Dr. Boyd is currently working in her 12th semester at UTC. She teaches ecology and climate change biology. We selected Dr. Boyd for this month’s faculty highlight because of the grant she was awarded in Fall of 2013. Dr. Boyd’s ecology class is coupled with a lab that traditionally required students to conduct experiments on the local flora and fauna. Unfortunately, the experiments were so local they were primarily limited to areas within walking distance of campus. Some of the students studied squirrels in the cemetery while others studied the foliage around campus. In the meantime, Dr. Boyd was conducting her own research on a rare species of orchid that grows a few hours away from Chattanooga.
The species Dr. Boyd is interested in only grows in the area she is studying. She has been concerned for some time that it may be endangered, but currently it is not listed as an endangered species. The rarity of a species does not automatically qualify it for endangered status. In order to register a species as endangered, there must be evidence to support that the population is in decline and the researcher must propose methods for managing the species.
Last year Dr. Boyd decided to incorporate her interest in this specific species into her ecology lab. She did this by asking the students to develop a research plan regarding the rare orchids. The purpose of the research was to determine if the species was endangered or not, based upon national guidelines.
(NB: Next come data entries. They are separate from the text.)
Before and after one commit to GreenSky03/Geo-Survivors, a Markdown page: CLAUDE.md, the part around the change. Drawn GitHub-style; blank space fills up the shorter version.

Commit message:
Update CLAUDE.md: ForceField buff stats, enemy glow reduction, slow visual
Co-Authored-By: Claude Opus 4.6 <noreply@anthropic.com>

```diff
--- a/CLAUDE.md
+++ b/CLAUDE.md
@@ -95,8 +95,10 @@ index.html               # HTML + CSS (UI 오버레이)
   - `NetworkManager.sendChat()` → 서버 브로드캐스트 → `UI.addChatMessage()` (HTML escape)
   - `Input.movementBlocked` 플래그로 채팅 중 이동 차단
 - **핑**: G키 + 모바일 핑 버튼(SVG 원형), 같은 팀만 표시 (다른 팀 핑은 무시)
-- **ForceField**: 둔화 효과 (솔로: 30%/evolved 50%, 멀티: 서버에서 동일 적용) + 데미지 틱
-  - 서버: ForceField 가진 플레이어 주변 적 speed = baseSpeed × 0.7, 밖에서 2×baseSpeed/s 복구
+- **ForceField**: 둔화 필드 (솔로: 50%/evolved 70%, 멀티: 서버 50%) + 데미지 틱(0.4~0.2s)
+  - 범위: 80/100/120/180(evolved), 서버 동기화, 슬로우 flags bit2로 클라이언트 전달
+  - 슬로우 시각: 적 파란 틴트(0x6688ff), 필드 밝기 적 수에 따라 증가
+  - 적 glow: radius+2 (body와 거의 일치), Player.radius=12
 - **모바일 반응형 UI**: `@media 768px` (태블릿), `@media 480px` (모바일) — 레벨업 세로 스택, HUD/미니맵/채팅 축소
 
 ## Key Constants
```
It was up to the students to figure out what needed to be measured and how the plan would be executed.
The students decided to map an area where the species is found with a grid system and then count the number of orchids found in each section of the grid. After counting the number of orchids they planned to measure light factors, soil factors and other possible variables in each section of the grid. Unfortunately, upon their arrival at the site they found hundreds of snakes had inhabited the area since the last time Dr. Boyd had visited. She couldn’t safely ask the students to conduct their measurements in the area with the threat of poisonous snakebites.
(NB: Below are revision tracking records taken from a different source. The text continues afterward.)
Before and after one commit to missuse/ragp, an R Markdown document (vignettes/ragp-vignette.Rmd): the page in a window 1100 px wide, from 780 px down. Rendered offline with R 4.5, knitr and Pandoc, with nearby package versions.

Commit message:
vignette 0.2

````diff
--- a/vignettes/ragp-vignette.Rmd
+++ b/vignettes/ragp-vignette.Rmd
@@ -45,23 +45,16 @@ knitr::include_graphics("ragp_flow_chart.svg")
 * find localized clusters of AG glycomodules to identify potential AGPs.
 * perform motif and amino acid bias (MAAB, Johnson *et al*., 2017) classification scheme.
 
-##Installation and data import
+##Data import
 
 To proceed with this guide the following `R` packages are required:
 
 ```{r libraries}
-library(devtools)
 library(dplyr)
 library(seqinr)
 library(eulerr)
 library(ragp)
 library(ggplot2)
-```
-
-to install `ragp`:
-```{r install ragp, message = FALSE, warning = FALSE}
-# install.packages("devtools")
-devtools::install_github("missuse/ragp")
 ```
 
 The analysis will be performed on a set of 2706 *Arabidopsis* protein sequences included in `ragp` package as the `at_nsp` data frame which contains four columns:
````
Above is a photo of beautiful orchids and a menacing copperhead.
In order to conduct the research, Dr. Boyd asked for a grant from the Think Achieve program to provide snake-proofing garb for the students. Once the students had the appropriate gear they were able to go in an conduct their experiments in the area.
Above is a picture of the students working in the field.
The experiments didn’t turn up any evidence to support the endangerment of this rare species, but it did provide the students with a unique hands-on experience related to their field. Students are graded on the process rather than the outcome. When the next class takes on the task they will assess the job the previous class did before moving forward. The next experiment will be based upon the strengths of the previous research and will attempt to address alternative hypothesis that were not studied in the previous class.
This assignment is unique for students and professors. The most interesting part about it is that the professor does not have an answer key. Dr. Boyd had no idea how the results would come out when the assignment was over and that made it even more interesting for everyone involved. After all, that is how science works.